My heart is overwhelmed with gratitude to the living God for what He has done in my life through you. “I thank my God every time I remember you” (Phil. 1:3).
I was introduced to your writings in 1971. Since that time I have studied no non-inspired books as intensely, thoroughly and continually as your books. As a result no one man has influenced my thinking, living, and preaching as you have, and I do praise God for that.
Most particularly have I devoured and digested your Institutes of Biblical Law, which I have read many times. In my opinion it is one of the most important books of the twentieth century. (However, I still heartily recommend the Westminster Larger Catechism on Sabbath-keeping and still enjoy pork and shrimp [Mk. 7:19]!)
The first time I came into contact with you personally was when you wrote me a letter after the publication of my article, “Why I Don’t Give Invitations: The Failure of the Invitation System to Uphold the Free Offer of the Gospel of Free Grace” in The Sword and Trowel several years ago. You gave me some advice in that letter which, at the time, I thought to be a little extreme, but which since then I have come to appreciate. You advised me not to ask people to join our church normally, but to allow them to be compelled by the Holy Spirit to come, since God blessed this method in your previous ministries. I have followed that advice and God has blessed our church through the years with many members.
Although you began ministering to me through your writings in 1971, I never met you until spring 1979 at the Atlanta Christian Training Seminar on “Christ, Politics and Morality.” Seeing and talking with you in person was important to me, because I saw clearly manifested in your life the patriarchal (Gen. 18:3-8) and apostolic (Ac. 16:15,34) qualities of graciousness, charm, warmth, hospitality, gentlemanliness and personal piety which are essential to our task of world conquest.

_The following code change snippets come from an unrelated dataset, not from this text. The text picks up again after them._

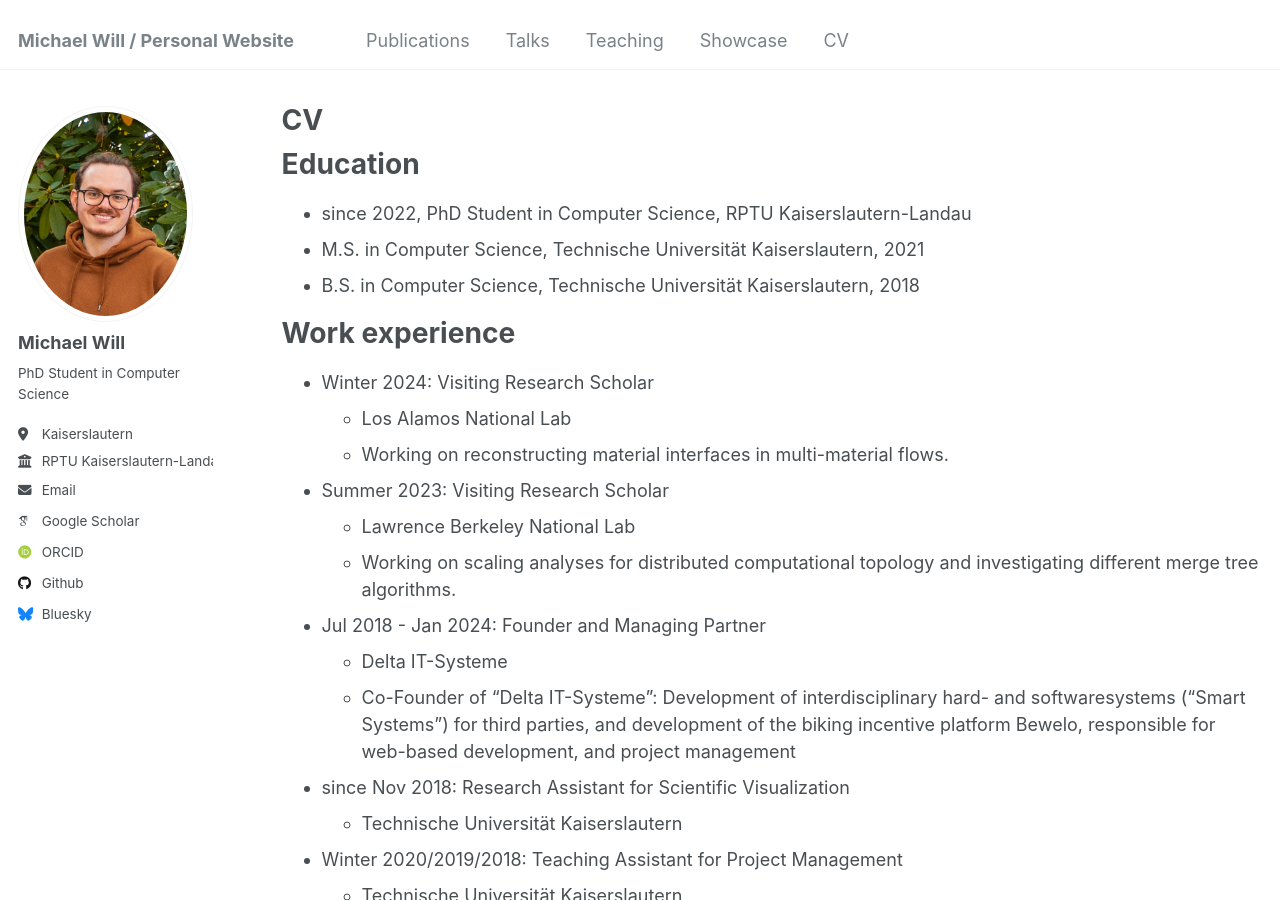
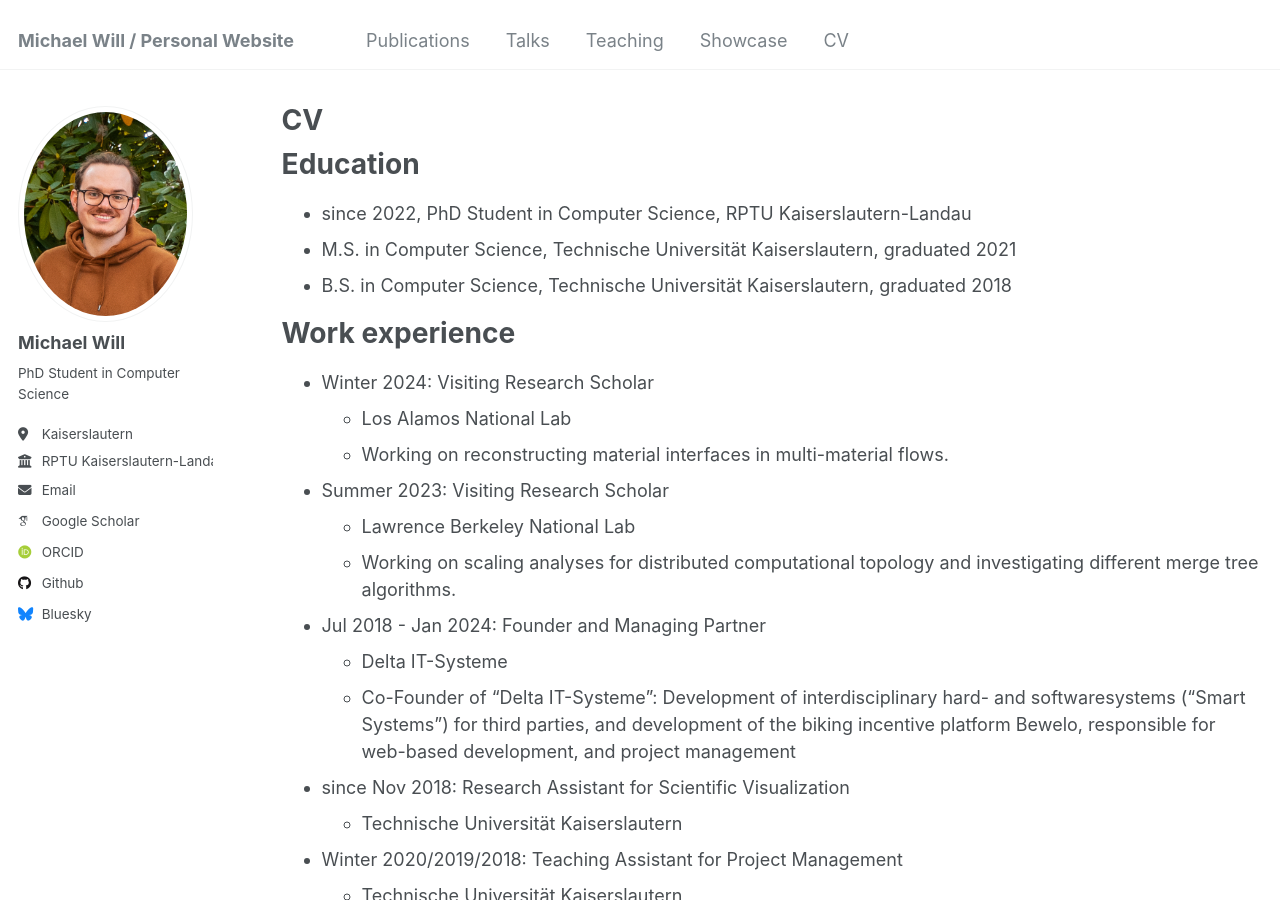
Before and after one commit to m-s-will/m-s-will.github.io, a Jekyll site: the page built from _pages/cv.md, in a window 1280 px wide and 900 px high. Built offline with Jekyll 4.4.1, drawn with Linux system fonts in a browser that asks for light colours; some web fonts are replaced.

Commit message:
update cv

```diff
--- a/_pages/cv.md
+++ b/_pages/cv.md
@@ -12,8 +12,8 @@ redirect_from:
 Education
 ======
 * since 2022, PhD Student in Computer Science, RPTU Kaiserslautern-Landau
-* M.S. in Computer Science, Technische Universität Kaiserslautern, 2021
-* B.S. in Computer Science, Technische Universität Kaiserslautern, 2018
+* M.S. in Computer Science, Technische Universität Kaiserslautern, graduated 2021
+* B.S. in Computer Science, Technische Universität Kaiserslautern, graduated 2018
 
 Work experience
 ======
```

It was important for me to see these things in you because too often intellectualization robs of warmth and graciousness. Contrary to your critics, this sad fact is not produced by your perspective, but by the indwelling sin that remains in us all.
Besides your influence on me personally, I am greatly aware of the Spirit’s influence through you on our church, which is not accidentally named Chalcedon Presbyterian Church. We deliberately and consciously stand in the tradition of both the Council of Chalcedon, 451 A.D., and in the Reformed perspective of the Chalcedon Foundation. Many of our people, including young people in their early teens, read your books because in them they hear truth, vital Scripturalness, practical victory-orientation, and power absent from emasculated forms of Calvinism and non-reformed evangelicalism.
Lastly, your influence on American Christianity is obvious to me as well. God has used your influence to awaken the charismatic and fundamentalist movements to political and cultural awareness, and to their responsibility to stand for Christ and the application of His Word in all the political, social, moral and economic crises of our day. More and more people from across the range of denominations are realizing that the choice today is between the reconstruction of America by the Law and Gospel or chaos. I praise God for this renewed vision and hope of victory through faith that God is working in the hearts and lives of the nation and world.
I pray that God will raise up more and more people to support, carry on and expand what you have pioneered. You have not dug new wells, you have cleaned out the old wells dug by our fathers (Gen. 26:18).
I also pray that God would keep on reforming us by His powerful Word and Spirit until that day “when the earth will be full of the knowledge of the Lord as the waters cover the sea” (Is.11:9).
- Joe Morecraft, III
Dr. Joseph C. Morecraft, III, is a preacher of the gospel and a noted lecturer on contemporary political and historical trends in the United States and world at large. He is the founding pastor of Chalcedon Presbyterian Church (RPCUS) located near Atlanta, Georgia. He is married to the former Rebecca Belcher of Haysi, Virginia, who is a writer and an accomplished singer. They have four children and two grand-daughters.